TASK OBJECTIVE:
Copy the records below in full, keeping each word as it is but omitting the pictures.

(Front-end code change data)

++++++

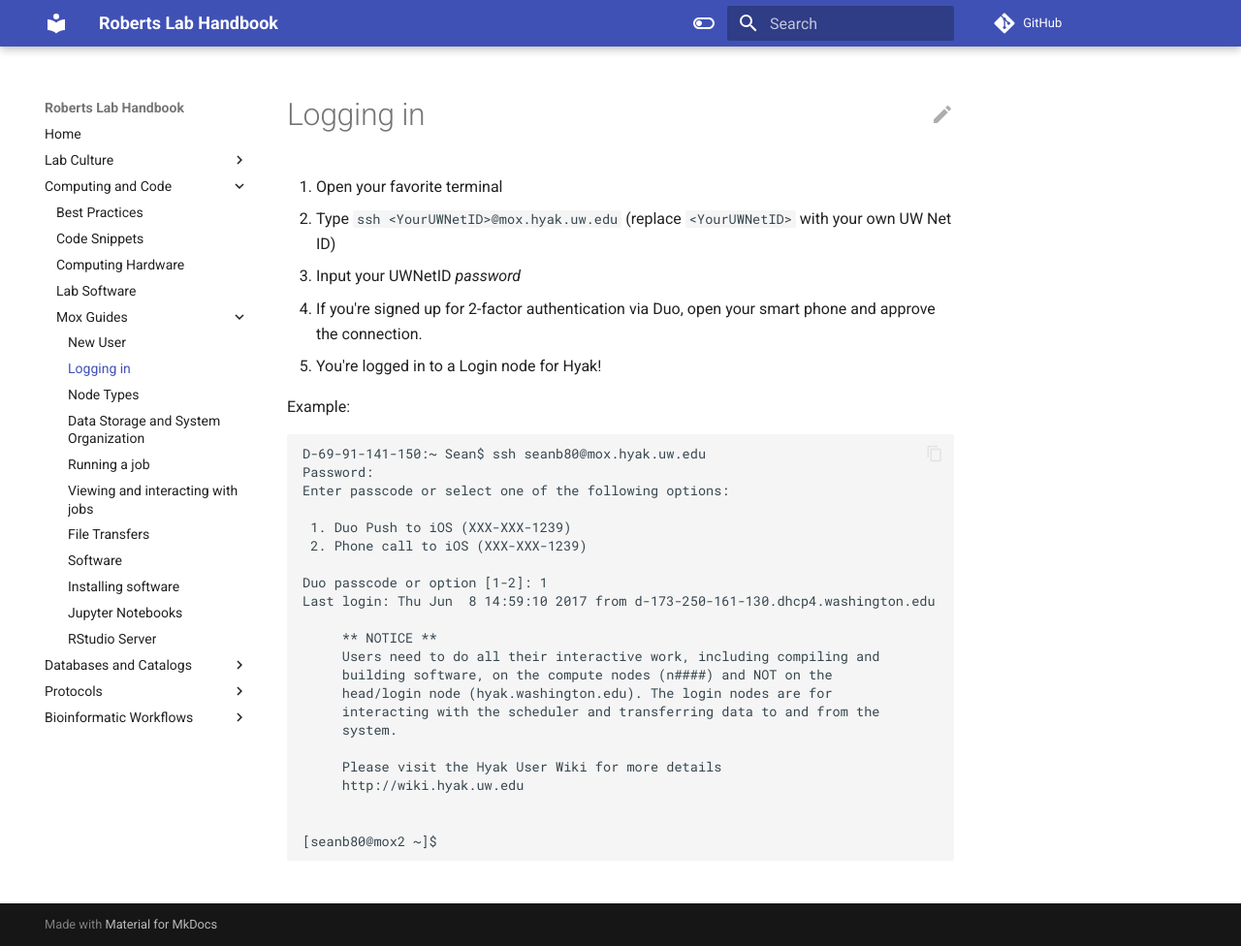
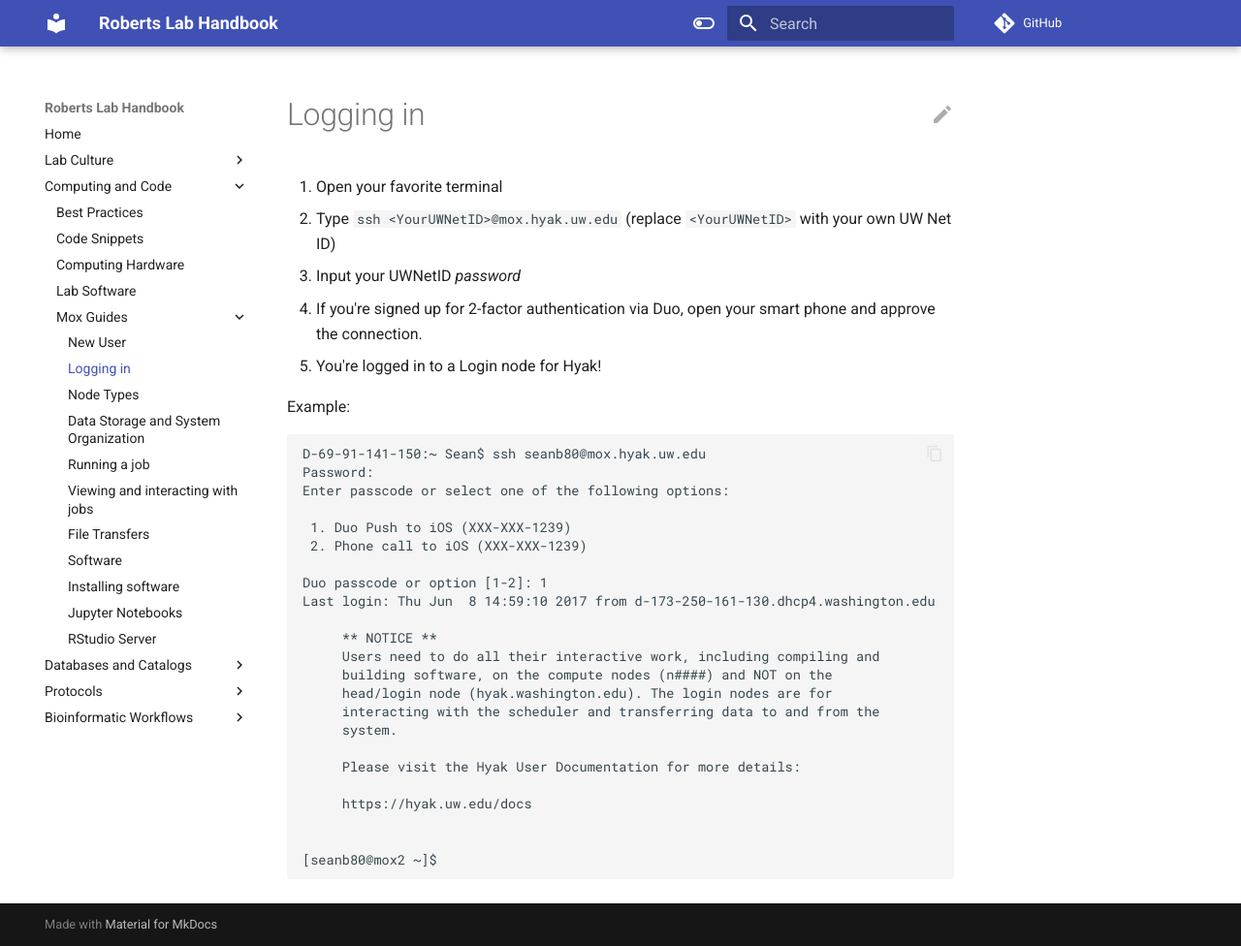
Before and after one commit to RobertsLab/resources, an MkDocs documentation site: the page built from docs/mox_Logging-In.md, in a window 1280 px wide and 976 px high. Shown: the whole window at 97% size. Built offline with MkDocs 1.6.1 and Material for MkDocs 9.7.7, drawn with Linux system fonts in a browser that asks for light colours; comment, search, counter and statistics services are not loaded.

Commit message:
update Hyak documentation URL

```diff
--- a/docs/mox_Logging-In.md
+++ b/docs/mox_Logging-In.md
@@ -24,8 +24,9 @@ Last login: Thu Jun  8 14:59:10 2017 from d-173-250-161-130.dhcp4.washington.edu
      interacting with the scheduler and transferring data to and from the
      system.
 
-     Please visit the Hyak User Wiki for more details
-     http://wiki.hyak.uw.edu
+     Please visit the Hyak User Documentation for more details:
+
+     https://hyak.uw.edu/docs
 
 
 [seanb80@mox2 ~]$
```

++++++

SOLUTION FOR THIS EXERCISE:
Before and after one commit to RobertsLab/resources, an MkDocs documentation site: the page built from docs/mox_Logging-In.md, in a window 1280 px wide and 976 px high. Shown: the whole window at 97% size. Built offline with MkDocs 1.6.1 and Material for MkDocs 9.7.7, drawn with Linux system fonts in a browser that asks for light colours; comment, search, counter and statistics services are not loaded.

Commit message:
update Hyak documentation URL

```diff
--- a/docs/mox_Logging-In.md
+++ b/docs/mox_Logging-In.md
@@ -24,8 +24,9 @@ Last login: Thu Jun  8 14:59:10 2017 from d-173-250-161-130.dhcp4.washington.edu
      interacting with the scheduler and transferring data to and from the
      system.
 
-     Please visit the Hyak User Wiki for more details
-     http://wiki.hyak.uw.edu
+     Please visit the Hyak User Documentation for more details:
+
+     https://hyak.uw.edu/docs
 
 
 [seanb80@mox2 ~]$
```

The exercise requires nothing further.